Bottom Line: The taxonomic status and biogeography of the North American Raphia species is reviewed using adult morphology, larval host plants, geographic phenotypic variation, and variation of mtDNA COI barcode sequences.Raphia frater abrupta Grote, stat. n., R. f. coloradensis Putnam-Cramer, stat. r., R. f. piazzi Hill, stat. n., and R. f. elbea Smith, stat. n., are accordingly revised to subspecies of R. frater Grote.Type locality restrictions are provided for Raphia abrupta and Raphia frater and a neotype is designated for Raphia frater var. coloradensis.

View Article: PubMed Central - HTML - PubMed

Affiliation: Canadian Food Inspection Agency, Canadian National Collection of Insects, Arachnids and Nematodes, K.W. Neatby Bldg., 960 Carling Ave., Ottawa, ON, Canada K1A 0C6.

ABSTRACT
The taxonomic status and biogeography of the North American Raphia species is reviewed using adult morphology, larval host plants, geographic phenotypic variation, and variation of mtDNA COI barcode sequences. Lack of diagnostic morphological differences, combined with relatively low mtDNA barcode divergences and clinal phenotypic variation in key geographic regions indicate that the six previously recognized species of North American Raphia are best interpreted as parapatric subspecies.

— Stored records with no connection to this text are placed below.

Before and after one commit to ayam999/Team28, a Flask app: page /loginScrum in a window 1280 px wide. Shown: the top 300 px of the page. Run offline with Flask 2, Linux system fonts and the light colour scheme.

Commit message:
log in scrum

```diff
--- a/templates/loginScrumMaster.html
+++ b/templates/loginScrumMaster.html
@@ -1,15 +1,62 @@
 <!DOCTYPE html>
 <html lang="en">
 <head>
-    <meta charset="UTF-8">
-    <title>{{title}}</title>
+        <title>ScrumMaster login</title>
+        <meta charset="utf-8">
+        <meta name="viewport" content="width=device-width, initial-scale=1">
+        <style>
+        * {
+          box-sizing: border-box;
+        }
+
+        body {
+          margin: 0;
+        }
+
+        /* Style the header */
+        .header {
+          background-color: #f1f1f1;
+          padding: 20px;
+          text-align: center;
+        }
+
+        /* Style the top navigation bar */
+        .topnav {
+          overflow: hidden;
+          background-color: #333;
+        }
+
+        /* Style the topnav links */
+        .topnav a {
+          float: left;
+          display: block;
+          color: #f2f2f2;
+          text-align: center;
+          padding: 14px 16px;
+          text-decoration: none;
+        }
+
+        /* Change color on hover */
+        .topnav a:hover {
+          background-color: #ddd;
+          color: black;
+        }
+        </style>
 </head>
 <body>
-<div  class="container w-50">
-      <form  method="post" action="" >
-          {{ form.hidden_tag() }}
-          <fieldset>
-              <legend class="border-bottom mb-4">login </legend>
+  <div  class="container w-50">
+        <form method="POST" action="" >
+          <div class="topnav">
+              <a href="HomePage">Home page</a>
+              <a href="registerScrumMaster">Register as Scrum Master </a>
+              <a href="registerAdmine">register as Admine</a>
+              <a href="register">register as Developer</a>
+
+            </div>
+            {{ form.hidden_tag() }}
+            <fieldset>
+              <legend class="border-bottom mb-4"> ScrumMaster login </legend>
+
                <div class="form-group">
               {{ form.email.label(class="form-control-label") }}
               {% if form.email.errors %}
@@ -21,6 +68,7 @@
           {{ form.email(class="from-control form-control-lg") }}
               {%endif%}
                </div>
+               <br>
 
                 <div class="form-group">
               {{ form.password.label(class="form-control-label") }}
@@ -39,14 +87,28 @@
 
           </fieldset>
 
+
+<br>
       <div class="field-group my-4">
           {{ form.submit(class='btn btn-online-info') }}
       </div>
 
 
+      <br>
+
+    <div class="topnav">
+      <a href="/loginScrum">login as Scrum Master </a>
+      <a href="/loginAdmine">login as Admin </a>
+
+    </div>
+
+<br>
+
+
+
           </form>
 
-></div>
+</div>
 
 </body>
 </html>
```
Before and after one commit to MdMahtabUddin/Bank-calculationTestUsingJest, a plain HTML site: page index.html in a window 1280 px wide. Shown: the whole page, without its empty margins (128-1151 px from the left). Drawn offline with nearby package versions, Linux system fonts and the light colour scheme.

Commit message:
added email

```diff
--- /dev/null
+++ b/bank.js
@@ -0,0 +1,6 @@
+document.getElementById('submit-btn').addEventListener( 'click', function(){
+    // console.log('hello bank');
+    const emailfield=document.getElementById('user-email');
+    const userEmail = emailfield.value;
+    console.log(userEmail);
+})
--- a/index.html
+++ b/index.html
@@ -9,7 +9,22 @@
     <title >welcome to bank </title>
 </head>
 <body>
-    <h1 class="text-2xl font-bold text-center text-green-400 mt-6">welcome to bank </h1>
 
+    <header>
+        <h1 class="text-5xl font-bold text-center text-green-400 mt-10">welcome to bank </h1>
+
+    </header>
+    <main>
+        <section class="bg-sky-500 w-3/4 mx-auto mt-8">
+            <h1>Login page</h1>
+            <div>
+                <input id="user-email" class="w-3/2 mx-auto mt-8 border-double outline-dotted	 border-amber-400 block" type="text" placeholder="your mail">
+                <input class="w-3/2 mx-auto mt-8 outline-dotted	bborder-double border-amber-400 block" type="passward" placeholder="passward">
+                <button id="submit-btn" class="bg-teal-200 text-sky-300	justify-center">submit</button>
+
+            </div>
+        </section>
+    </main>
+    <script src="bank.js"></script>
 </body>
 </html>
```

Raphia frater abrupta Grote, stat. n., R. f. coloradensis Putnam-Cramer, stat. r., R. f. piazzi Hill, stat. n., and R. f. elbea Smith, stat. n., are accordingly revised to subspecies of R. frater Grote. Type locality restrictions are provided for Raphia abrupta and Raphia frater and a neotype is designated for Raphia frater var. coloradensis.

No MeSH data available.